2. Remove stress where you can and learn how to cope with others: breathing exercises, gentle exercise including Pilates, yoga and walking are all good ideas. We hold tension across our entire bodies, and our gut can be strongly affected by stress.
3. Move. Are you glued to your desk chair, only to drive home and then sit on the sofa? Make time to move. It’s not about beach bods, quads the size of small children or looking good. It’s about helping your mind and body: exercise, no matter how gentle, will improve gut health and will boost your mental health too. We are designed to move.
4. Consider medication that you are ingesting. We all know that antibiotics damage our gut microbiome, but did you know that the contraceptive pill can cause changes to our gut too? Many other types of medication do the same. Of course, this doesn’t mean you need to stop taking it. Just take extra steps to support your gut.
5. Support your gut with nutrients and supplements. Our guts are as unique as we are, so the supplements (including probiotics, prebiotics and other anti-inflammatory nutrients) that work for your best friend might not work for you. Consult a nutritionist or functional medicine practitioner for help – we can refer you to good ones if you’re stuck.
6. Look back through your past. Is this really the first instance of gut weakness? Did you have eczema as a child, or any other skin conditions? The chances are that unless this was a reaction to a topical agent, your eczema was also the result of a systemic imbalance. It's nothing to be scared of, but it’s interesting to piece it all together to work out exactly what’s going on. This information will help identify the root cause: is your IBS. really being caused by that piece of cheese alone, or do you have a longstanding gut weakness that is being exacerbated by current factors?
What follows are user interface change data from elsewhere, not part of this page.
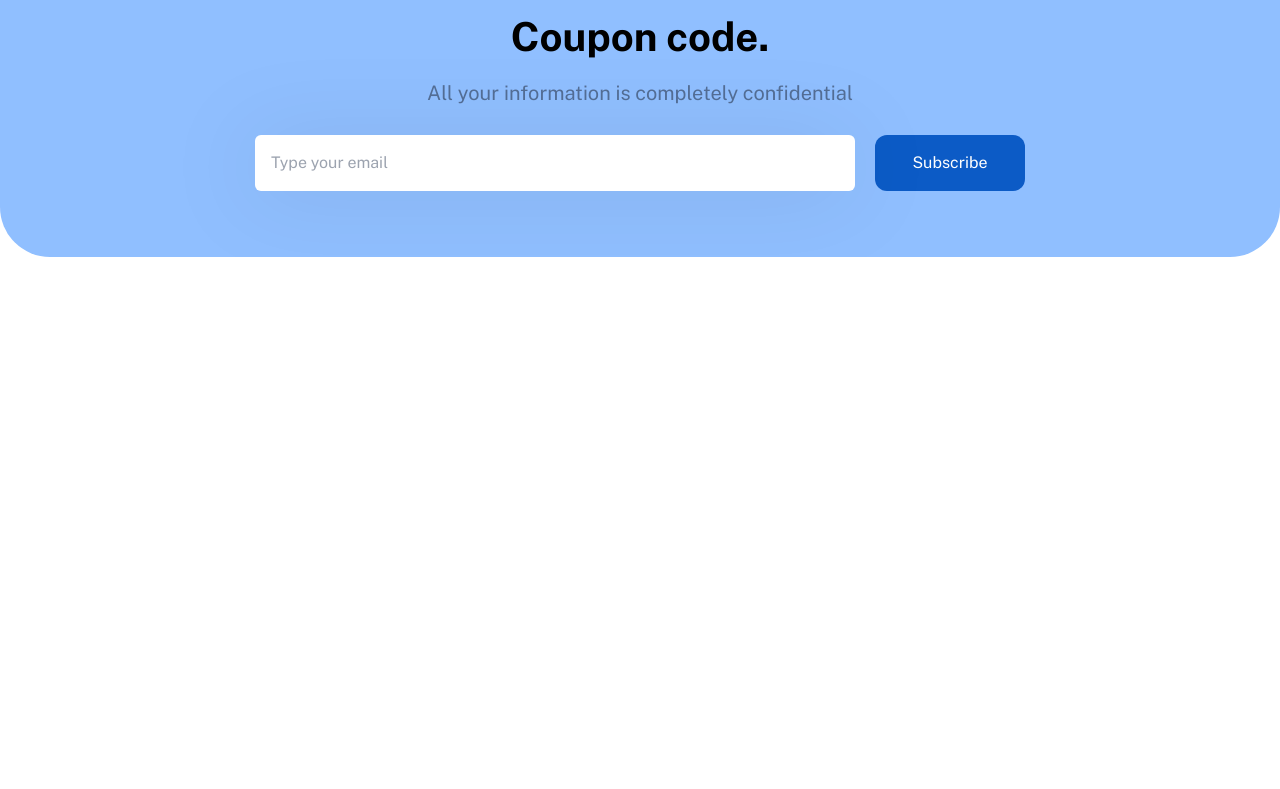
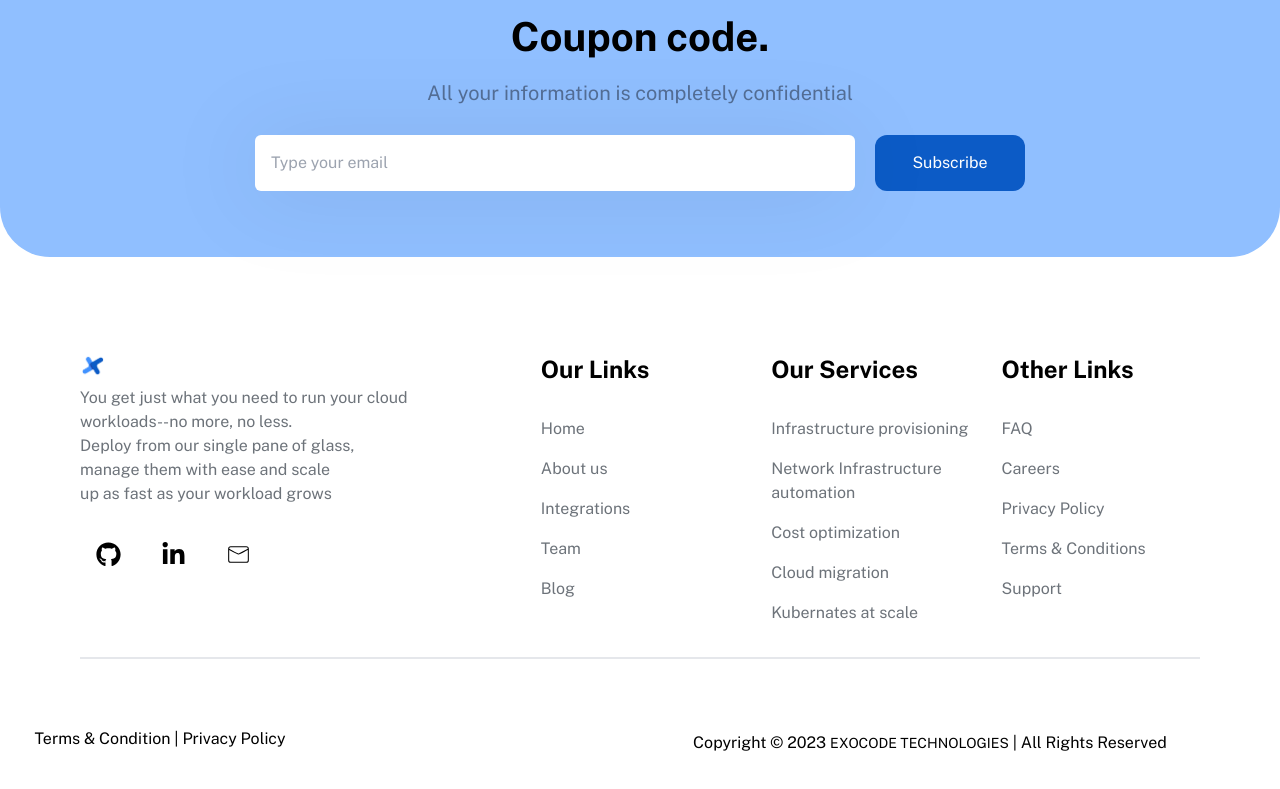
Before and after one commit to ay690/Xerocodee, a React (Vite) app: page / in a window 1280 px wide. Shown: the part 8144-8933 px from the top of the page. Before the commit the page ends 8401 px from the top, so only its background shows below. Built offline with nearby package versions, Linux system fonts and the light colour scheme.

Commit message:
Footer added and success story cards

```diff
--- a/package.json
+++ b/package.json
@@ -13,6 +13,7 @@
     "react": "^18.2.0",
     "react-dom": "^18.2.0",
     "react-icons": "^4.12.0",
+    "react-responsive": "^9.0.2",
     "react-slick": "^0.29.0",
     "slick-carousel": "^1.8.1"
   },
--- a/src/App.jsx
+++ b/src/App.jsx
@@ -1,6 +1,6 @@
 import React from "react";
 import "./App.css";
-import { Navbar, Hero, Companies, Features, Services, NewsLetter, BlueBg, PageOne, PageTwo, PageThree, Success } from "./components";
+import { Navbar, Hero, Companies, Features, Services, NewsLetter, BlueBg, PageOne, PageTwo, PageThree, Success, Footer } from "./components";
 
 function App() {
   return (
@@ -16,6 +16,7 @@ function App() {
       <PageThree />
       <Success />
       <NewsLetter />
+      <Footer />
     </div>
   );
 }
--- a/src/assets/index.js
+++ b/src/assets/index.js
@@ -48,6 +48,8 @@ import Quotation from "./Quotation.png";
 import Avatar from "./avatar.png";
 import Avatar2 from "./avatar2.png";
 
+import QuotationSvg from "./Quotation.svg";
+
 export {
 logo,
 mobLogo,
@@ -85,6 +87,7 @@ Plane,
 Rocket,
 Line,
 Quotation,
+QuotationSvg,
 Avatar,
 Avatar2
 };
--- /dev/null
+++ b/src/components/Footer.jsx
@@ -0,0 +1,97 @@
+import React from "react";
+import { logo, mobLogo } from "../assets";
+import {
+  FaFacebookF,
+  FaDribbble,
+  FaLinkedinIn,
+  FaInstagram,
+  FaBehance,
+  FaGithub
+} from "react-icons/fa";
+import { CiMail } from "react-icons/ci";
+
+
+const Footer = () => {
+  return (
+    <div className="w-full bg-white py-24 px-20">
+      <div className="md:max-w-[1480px] m-auto grid md:grid-cols-5 max-[780px]:grid-cols-2  gap-8 max-w-[600px]  px-4 md:px-0">
+        <div className="col-span-2">
+          <img src={mobLogo} className="h-[25px]" />
+          <h3 className="py-2 text-[#6D737A]">
+            You get just what you need to run your cloud <br />
+            workloads--no more, no less.
+            <br />
+            Deploy from our single pane of glass,
+            <br />
+            manage them with ease and scale <br />
+            up as fast as your workload grows
+          </h3>
+
+          <div className="flex gap-2 py-3">
+            <div className="p-4 cursor-pointer">
+              <FaGithub size={25} />
+            </div>
+
+            <div className="p-4 cursor-pointer cursor-pointer">
+              <FaLinkedinIn size={25} />
+            </div>
+
+            <div className="p-4 cursor-pointer cursor-pointer">
+              <CiMail size={25} />
+            </div>
+          </div>
+        </div>
+
+        <div>
+          <h3 className="text-2xl font-bold">Our Links</h3>
+          <ul className="py-6 text-[#6D737A]">
+            <li className="py-2 hover:text-blue-500 cursor-pointer">Home</li>
+            <li className="py-2  hover:text-blue-500 cursor-pointer">About us</li>
+            <li className="py-2 hover:text-blue-500 cursor-pointer">Integrations</li>
+            <li className="py-2 hover:text-blue-500 cursor-pointer">Team</li>
+            <li className="py-2 hover:text-blue-500 cursor-pointer">Blog</li>
+          </ul>
+        </div>
+
+        <div>
+          <h3 className="text-2xl font-bold">Our Services</h3>
+          <ul className="py-6 text-[#6D737A]">
+            <li className="py-2 hover:text-blue-500 cursor-pointer">Infrastructure provisioning</li>
+            <li className="py-2 hover:text-blue-500 cursor-pointer">Network Infrastructure automation</li>
+            <li className="py-2 hover:text-blue-500 cursor-pointer">Cost optimization</li>
+            <li className="py-2 hover:text-blue-500 cursor-pointer">Cloud migration</li>
+            <li className="py-2 hover:text-blue-500 cursor-pointer">Kubernates at scale</li>
+          </ul>
+        </div>
+
+        <div>
+          <h3 className="text-2xl font-bold">Other Links</h3>
+          <ul className="py-6 text-[#6D737A]">
+            <li className="py-2 hover:text-blue-500 cursor-pointer">FAQ</li>
+            <li className="py-2 hover:text-blue-500 cursor-pointer">Careers</li>
+            <li className="py-2 hover:text-blue-500 cursor-pointer">Privacy Policy</li>
+            <li className="py-2 hover:text-blue-500 cursor-pointer">Terms & Conditions</li>
+            <li className="py-2 hover:text-blue-500 cursor-pointer">Support</li>
+          </ul>
+        </div>
+
+
+      </div>
+
+      <div className="border border-b"></div>
+
+      <div className="md:max-w-[1480px] max-w-[600px] mt-[-20px]">
+        <div className="grid md:grid-cols-2 grid-cols-1 py-20 ">
+          <h3 className="py-2  md:ml-[-400px] text-center">
+            Terms & Condition | Privacy Policy
+          </h3>
+          <p className="py-3 md:ml-[20px] text-center">
+            Copyright &copy; 2023 <span className="text text-sm text-bold">EXOCODE TECHNOLOGIES</span> | <span className=" whitespace-nowrap">All Rights Reserved</span>
+          </p>
+        </div>
+      </div>
+    </div>
+  );
+};
+
+export default Footer;
--- a/src/components/SuccessCard.jsx
+++ b/src/components/SuccessCard.jsx
@@ -1,7 +1,11 @@
 import React from "react";
-import { Quotation, Avatar, Avatar2 } from "../assets";
+import { useMediaQuery } from "react-responsive";
+import { Quotation, Avatar, Avatar2, QuotationSvg } from "../assets";
 
 const SuccessCard = ({ name, designation, description, src }) => {
+  const isBigScreen = useMediaQuery({ minWidth: 768 });
+
+  if (isBigScreen) {
     return (
       <div className="bg-white rounded-[50px] shadow-xl my-8 mx-2 overflow-hidden">
         <div className="flex justify-between">
@@ -9,10 +13,8 @@ const SuccessCard = ({ name, designation, description, src }) => {
             <img src={Quotation} alt="Quotation" className="h-8" />
           </div>
           <div className="flex flex-col justify-start items-center">
-          <p className="text text-xl p-8">
-            {description}
-          </p>
-          <div className="flex flex-col justify-end items-center ml-auto p-2" >
+            <p className="text text-xl p-8">{description}</p>
+            <div className="flex flex-col justify-end items-center ml-auto p-2">
               <p className="text text-xl">-{name}</p>
               <p className="text text-gray-500">{designation}</p>
             </div>
@@ -29,6 +31,38 @@ const SuccessCard = ({ name, designation, description, src }) => {
         </div>
       </div>
     );
+  } else {
+    return (
+      <div className="bg-white rounded-[50px] shadow-xl my-8 mx-2 overflow-hidden">
+        <div className="flex flex-col md:flex-row md:justify-between">
+          {/* Image */}
+          <div className="relative flex justify-center items-center p-8">
+            <div className="w-[100px] h-[100px] border-4 border-blue-500 rounded-full overflow-hidden">
+              <img
+                src={src}
+                alt="Pics"
+                className="w-full h-full object-cover"
+              />
+            </div>
+          </div>
+
+          {/* Quotation mark and description */}
+          <div className="flex justify-start items-center md:ml-8 p-2">
+            <p className="text text-xl text-center p-4 md:p-8">
+              <img src={QuotationSvg} alt="Quotation" className="h-8" />
+              {description}
+            </p>
+          </div>
+
+          {/* Name and Designation */}
+          <div className="flex flex-col justify-center items-center  p-2">
+            <p className="text text-xl">-{name}</p>
+            <p className="text text-gray-500">{designation}</p>
+          </div>
+        </div>
+      </div>
+    );
+  }
 };
 
 export default SuccessCard;
--- a/src/components/index.js
+++ b/src/components/index.js
@@ -9,5 +9,6 @@ import PageOne from "./PageOne";
 import PageTwo from "./PageTwo";
 import PageThree from "./PageThree";
 import Success from "./Success";
+import Footer from "./Footer";
 
-export { Navbar, Hero, Companies, Features, Services, NewsLetter, BlueBg, PageOne, PageTwo, PageThree, Success };
+export { Navbar, Hero, Companies, Features, Services, NewsLetter, BlueBg, PageOne, PageTwo, PageThree, Success, Footer };
```
Also changed, not shown: src/assets/Quotation.svg (added), 1 other file (tests, documents, lock files or other folders). Lines whose indentation alone changed are shown as unchanged.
7. Try functional medicine, nutritional therapy, reflexology, acupuncture or osteopathy. No, we’re not tooting our own horns: these are all great therapies which really help to support imbalanced areas.